AVAILABLE DATA START
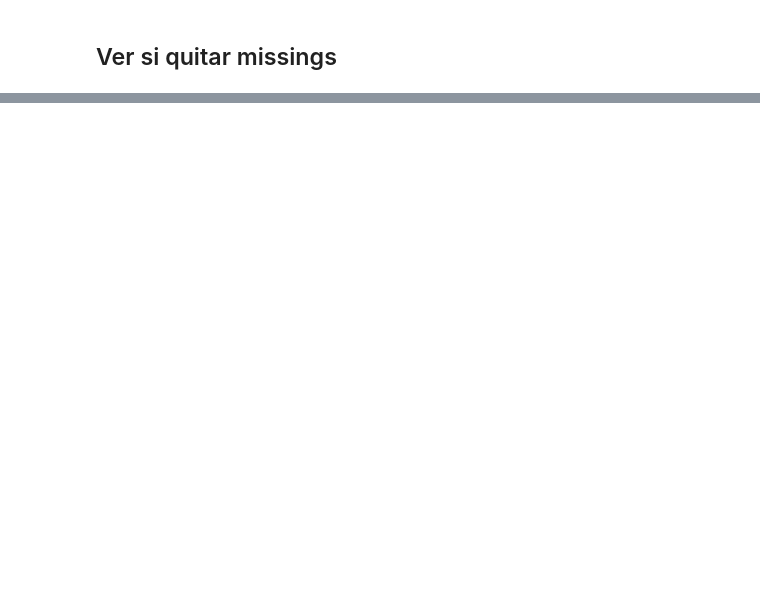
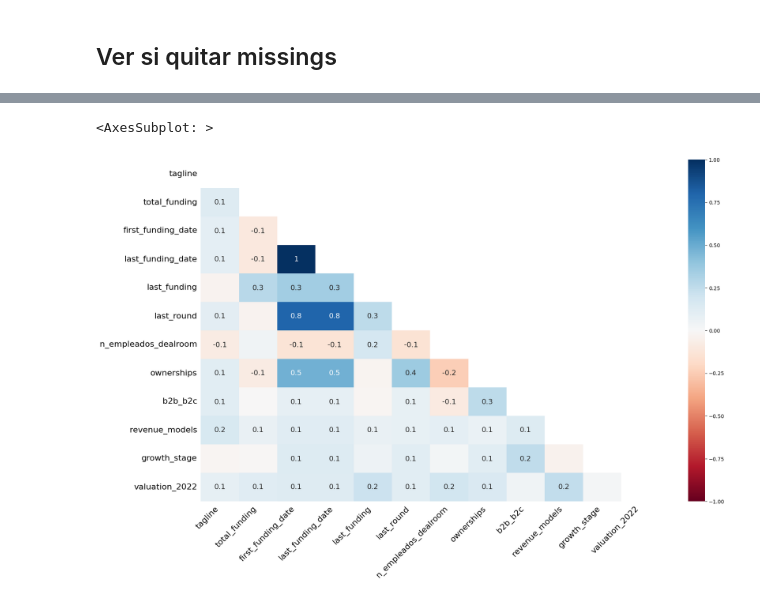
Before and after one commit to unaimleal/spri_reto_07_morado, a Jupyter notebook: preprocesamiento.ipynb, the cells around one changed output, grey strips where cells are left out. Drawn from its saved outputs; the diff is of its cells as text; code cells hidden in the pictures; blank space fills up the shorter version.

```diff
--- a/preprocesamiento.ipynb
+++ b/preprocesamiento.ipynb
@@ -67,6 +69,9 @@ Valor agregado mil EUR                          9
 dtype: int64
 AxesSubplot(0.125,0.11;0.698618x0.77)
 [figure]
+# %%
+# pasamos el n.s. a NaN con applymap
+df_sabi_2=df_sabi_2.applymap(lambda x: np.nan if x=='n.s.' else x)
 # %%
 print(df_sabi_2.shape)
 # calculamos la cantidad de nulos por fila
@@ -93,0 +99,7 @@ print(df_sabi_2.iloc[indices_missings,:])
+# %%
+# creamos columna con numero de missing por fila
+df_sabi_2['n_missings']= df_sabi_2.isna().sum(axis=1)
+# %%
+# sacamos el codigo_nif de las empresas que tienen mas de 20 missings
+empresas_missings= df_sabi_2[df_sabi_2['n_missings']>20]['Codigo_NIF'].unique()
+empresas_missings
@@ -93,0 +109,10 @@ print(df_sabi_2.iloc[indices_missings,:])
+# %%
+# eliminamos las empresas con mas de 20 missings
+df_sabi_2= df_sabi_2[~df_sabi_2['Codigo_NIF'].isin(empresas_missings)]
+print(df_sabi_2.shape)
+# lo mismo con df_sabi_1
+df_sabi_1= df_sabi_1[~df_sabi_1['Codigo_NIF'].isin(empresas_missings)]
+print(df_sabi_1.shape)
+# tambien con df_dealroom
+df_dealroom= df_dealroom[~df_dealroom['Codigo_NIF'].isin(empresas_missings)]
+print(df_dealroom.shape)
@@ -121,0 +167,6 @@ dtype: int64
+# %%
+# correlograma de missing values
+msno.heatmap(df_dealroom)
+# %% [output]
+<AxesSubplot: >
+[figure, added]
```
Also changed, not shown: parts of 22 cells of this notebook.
AVAILABLE DATA END
> _EXERCISE PROMPT_: In the entries above, how many lines include the word "isin"? Give only that number.

> _ANSWER TO THIS EXERCISE_: 3